What is Public housing?
Public housing was established to provide decent and safe rental
housing for eligible low income individuals, families, the elderly, and persons
Public housing is not Section 8 and does not
require a Section 8 voucher. Public housing is however a government subsidized rental assistance program.
Public housing may come in the form of a single family house or a high rise apartment complex.
To learn more about public housing or low income housing and other government subsidized rental assistance programs and how to apply, order the Section 8 and Subsidized Housing Online Packet.
With your Online Packet, you will also be able to apply for the privately owned and operated
Section 8 Consolidation Program. This program has no government affiliation, but does award grants intended for a low income family or individual. Currently there is no waiting list.
Section 8 housing voucher holders can user their Online Packet to retrieve listings of available Section 8 housing in their area, and apply for the Section 8 Consolidation program online.
More info courtesy of Wikipedia.org:

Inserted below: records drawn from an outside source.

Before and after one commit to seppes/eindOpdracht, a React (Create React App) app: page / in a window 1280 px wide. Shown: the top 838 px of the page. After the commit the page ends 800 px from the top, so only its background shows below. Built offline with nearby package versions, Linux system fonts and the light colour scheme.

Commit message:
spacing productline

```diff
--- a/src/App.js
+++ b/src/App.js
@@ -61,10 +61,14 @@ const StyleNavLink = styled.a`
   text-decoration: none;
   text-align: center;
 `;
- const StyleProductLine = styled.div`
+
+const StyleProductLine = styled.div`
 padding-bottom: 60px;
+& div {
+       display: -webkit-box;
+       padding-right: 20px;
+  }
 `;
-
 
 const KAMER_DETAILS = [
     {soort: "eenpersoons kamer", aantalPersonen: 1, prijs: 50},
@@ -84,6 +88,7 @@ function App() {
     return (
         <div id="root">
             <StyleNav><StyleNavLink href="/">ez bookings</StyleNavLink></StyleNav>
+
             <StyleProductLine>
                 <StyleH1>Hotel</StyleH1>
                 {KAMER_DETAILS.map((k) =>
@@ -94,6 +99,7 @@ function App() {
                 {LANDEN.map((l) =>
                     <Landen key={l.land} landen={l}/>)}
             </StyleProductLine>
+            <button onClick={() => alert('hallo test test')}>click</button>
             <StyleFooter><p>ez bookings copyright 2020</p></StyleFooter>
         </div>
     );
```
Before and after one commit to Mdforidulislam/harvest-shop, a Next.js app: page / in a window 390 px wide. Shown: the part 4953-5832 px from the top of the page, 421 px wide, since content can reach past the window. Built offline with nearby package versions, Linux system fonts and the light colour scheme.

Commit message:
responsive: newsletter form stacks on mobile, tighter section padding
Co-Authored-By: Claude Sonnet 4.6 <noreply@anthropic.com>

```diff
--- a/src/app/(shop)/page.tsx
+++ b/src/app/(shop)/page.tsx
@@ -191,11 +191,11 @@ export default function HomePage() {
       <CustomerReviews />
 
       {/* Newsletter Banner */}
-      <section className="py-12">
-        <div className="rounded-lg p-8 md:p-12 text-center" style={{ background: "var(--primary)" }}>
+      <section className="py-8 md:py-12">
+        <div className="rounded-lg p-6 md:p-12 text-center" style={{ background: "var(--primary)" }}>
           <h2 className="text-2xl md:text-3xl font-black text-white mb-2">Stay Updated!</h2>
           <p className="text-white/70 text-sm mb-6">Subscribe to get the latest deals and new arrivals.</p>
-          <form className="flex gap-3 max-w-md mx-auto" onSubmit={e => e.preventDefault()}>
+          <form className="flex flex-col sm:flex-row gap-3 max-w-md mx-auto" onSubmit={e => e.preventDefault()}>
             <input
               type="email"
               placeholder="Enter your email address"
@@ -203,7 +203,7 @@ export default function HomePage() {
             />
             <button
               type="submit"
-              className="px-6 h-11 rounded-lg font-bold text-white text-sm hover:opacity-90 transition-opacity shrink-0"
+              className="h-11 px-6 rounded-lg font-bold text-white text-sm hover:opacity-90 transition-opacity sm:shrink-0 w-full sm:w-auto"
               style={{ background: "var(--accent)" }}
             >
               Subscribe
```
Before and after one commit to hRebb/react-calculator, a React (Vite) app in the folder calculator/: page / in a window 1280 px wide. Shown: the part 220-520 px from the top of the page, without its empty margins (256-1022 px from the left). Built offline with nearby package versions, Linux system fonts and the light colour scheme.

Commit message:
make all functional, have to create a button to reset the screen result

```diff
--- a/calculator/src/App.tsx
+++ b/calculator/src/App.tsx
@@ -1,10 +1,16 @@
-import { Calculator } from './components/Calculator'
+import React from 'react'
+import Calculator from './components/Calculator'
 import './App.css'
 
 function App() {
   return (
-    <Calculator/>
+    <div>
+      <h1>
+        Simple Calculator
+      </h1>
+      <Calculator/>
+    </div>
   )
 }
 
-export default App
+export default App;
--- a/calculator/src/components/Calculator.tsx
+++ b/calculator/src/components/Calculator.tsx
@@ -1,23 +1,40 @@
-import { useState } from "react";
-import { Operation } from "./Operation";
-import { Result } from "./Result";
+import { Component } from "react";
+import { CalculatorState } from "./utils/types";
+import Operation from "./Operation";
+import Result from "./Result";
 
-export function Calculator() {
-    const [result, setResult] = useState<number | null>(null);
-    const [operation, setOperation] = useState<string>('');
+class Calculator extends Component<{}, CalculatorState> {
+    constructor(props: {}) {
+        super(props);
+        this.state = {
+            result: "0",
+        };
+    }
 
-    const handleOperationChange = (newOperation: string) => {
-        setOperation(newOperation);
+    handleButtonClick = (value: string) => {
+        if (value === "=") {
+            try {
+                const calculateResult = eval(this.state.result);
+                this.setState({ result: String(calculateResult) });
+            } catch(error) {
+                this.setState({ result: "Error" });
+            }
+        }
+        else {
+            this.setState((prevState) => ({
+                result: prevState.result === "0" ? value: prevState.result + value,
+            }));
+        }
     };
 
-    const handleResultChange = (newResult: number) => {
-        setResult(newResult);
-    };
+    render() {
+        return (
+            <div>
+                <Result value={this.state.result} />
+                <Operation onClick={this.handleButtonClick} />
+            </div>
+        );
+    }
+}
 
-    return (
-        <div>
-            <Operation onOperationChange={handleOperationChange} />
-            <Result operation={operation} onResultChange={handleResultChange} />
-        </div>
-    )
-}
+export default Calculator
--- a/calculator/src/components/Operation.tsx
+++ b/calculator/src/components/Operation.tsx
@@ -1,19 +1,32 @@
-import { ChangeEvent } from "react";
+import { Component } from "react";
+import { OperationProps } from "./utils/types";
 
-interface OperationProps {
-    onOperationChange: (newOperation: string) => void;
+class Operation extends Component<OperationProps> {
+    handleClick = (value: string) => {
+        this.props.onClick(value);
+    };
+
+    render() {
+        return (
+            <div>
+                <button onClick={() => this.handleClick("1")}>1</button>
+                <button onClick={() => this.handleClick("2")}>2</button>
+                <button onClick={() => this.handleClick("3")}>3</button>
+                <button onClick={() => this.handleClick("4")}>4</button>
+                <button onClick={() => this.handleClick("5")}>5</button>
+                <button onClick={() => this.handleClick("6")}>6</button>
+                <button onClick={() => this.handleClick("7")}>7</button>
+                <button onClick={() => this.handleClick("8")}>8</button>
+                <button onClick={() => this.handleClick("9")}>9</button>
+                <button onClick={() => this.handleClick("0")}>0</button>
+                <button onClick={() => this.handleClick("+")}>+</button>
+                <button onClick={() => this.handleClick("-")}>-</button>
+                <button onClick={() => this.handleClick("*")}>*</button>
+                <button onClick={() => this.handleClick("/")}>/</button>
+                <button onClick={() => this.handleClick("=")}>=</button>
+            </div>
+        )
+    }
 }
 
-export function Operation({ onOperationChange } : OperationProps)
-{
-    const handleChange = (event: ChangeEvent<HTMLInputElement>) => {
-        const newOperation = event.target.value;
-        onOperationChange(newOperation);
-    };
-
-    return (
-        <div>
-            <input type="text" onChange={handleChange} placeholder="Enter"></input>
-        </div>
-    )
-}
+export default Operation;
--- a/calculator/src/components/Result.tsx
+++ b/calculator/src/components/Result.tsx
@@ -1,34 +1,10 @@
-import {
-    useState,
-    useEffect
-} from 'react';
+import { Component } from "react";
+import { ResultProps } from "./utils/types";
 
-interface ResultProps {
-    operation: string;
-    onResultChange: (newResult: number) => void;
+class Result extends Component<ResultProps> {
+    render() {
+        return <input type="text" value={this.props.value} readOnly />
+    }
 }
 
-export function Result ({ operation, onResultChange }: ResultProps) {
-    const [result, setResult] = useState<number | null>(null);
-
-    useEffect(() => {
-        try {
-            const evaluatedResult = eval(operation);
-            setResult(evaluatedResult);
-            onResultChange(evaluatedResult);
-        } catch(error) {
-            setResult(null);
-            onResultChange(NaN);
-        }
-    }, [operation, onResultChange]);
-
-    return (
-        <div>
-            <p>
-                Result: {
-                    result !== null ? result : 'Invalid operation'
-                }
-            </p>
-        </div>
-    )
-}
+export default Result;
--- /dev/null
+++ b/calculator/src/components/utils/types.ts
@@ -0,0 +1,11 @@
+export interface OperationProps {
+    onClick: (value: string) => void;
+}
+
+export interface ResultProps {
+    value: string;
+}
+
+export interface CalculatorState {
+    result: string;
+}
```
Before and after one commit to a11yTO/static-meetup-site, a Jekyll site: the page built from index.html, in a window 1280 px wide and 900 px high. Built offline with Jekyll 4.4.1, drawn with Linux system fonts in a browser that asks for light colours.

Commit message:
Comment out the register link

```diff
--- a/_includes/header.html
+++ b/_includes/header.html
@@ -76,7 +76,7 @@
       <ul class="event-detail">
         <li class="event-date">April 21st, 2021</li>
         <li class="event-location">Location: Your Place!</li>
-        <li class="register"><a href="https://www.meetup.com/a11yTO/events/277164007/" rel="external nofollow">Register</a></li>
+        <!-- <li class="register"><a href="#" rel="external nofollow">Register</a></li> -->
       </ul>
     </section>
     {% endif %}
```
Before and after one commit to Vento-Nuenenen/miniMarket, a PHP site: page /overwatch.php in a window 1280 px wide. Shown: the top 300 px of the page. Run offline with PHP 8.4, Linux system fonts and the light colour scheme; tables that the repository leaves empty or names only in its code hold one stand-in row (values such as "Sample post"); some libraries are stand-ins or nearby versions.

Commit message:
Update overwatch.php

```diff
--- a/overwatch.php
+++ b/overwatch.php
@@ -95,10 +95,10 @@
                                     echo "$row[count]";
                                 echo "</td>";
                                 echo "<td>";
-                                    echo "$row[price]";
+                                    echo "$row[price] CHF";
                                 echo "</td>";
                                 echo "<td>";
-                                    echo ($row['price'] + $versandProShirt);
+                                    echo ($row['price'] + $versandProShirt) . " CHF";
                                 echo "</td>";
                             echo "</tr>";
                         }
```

A unique US Public housing initiative was the development of subsidized middle-class housing during the late New Deal (1940–42) under the auspices of the Mutual Ownership Defense Housing Division of the Federal Works Agency under the direction of Colonel Lawrence Westbrook. These eight projects were purchased by the residents after the Second World War and as of 2009 seven of the projects continue to operate as mutual housing corporations owned by their residents. These projects are among the very few definitive success stories in the history of the US public housing effort.
There are also many New York City Housing Authority (NYCHA) efforts that have provided in-demand and inexpensive public housing for decades, see "Public Housing That Worked: New York in the Twentieth Century" by Nicholas Dagen Bloom for a rigorous examination of the U.S. public housing management agency with the country's most extensive holdings. Bloom's "Public Housing" dispels common U.S. public housing myths while detailing advances made by NYCHA, see also NYCHA's own website "Fact Sheet" for elucidation of the magnitude and scope of their work since 1934.
Public housing was only built with the blessing of the local government, and projects were almost never built on suburban greenfields, but through regeneration of older neighborhoods. The destruction of tenements and eviction of their low-income residents consistently created problems in nearby neighborhoods with "soft" real estate markets. Houses, apartments or other residential units are usually subsidized on a rent-geared-to-income (RGI) basis. Some communities have now embraced a mixed income, with both assisted and market rents, when allocating homes as they become available.
The federal Housing and Urban Development (HUD) department's 1993 HOPE VI program addressed concerns of distressed properties and blighted superblocks with revitalization and funding projects for the renewal of public housing to decrease its density and allow for tenants with mixed income levels to search Section 8 listings and continue to have a reputation for violence, drug use, and prostitution, especially in New Orleans, New York City, Philadelphia, Los Angeles, Chicago, and Washington, D.C. as well as others leading to the passage of a 1996 federal "one strike you're out" law, enabling the eviction of tenants convicted of crimes, especially drug-related, or merely as a result of being tried for some crimes.
Other attempts to solve these problems include the 1978 Section 8 Housing Program, which encourages the private sector to construct affordable homes, and subsidizes public housing. This assistance can be "project-based", subsidizing properties, or "tenant-based", which provides tenants with a voucher, accepted by a Section 8 landlord.
Section 8 Housing
Section 8 Application
Section 8 Landlord |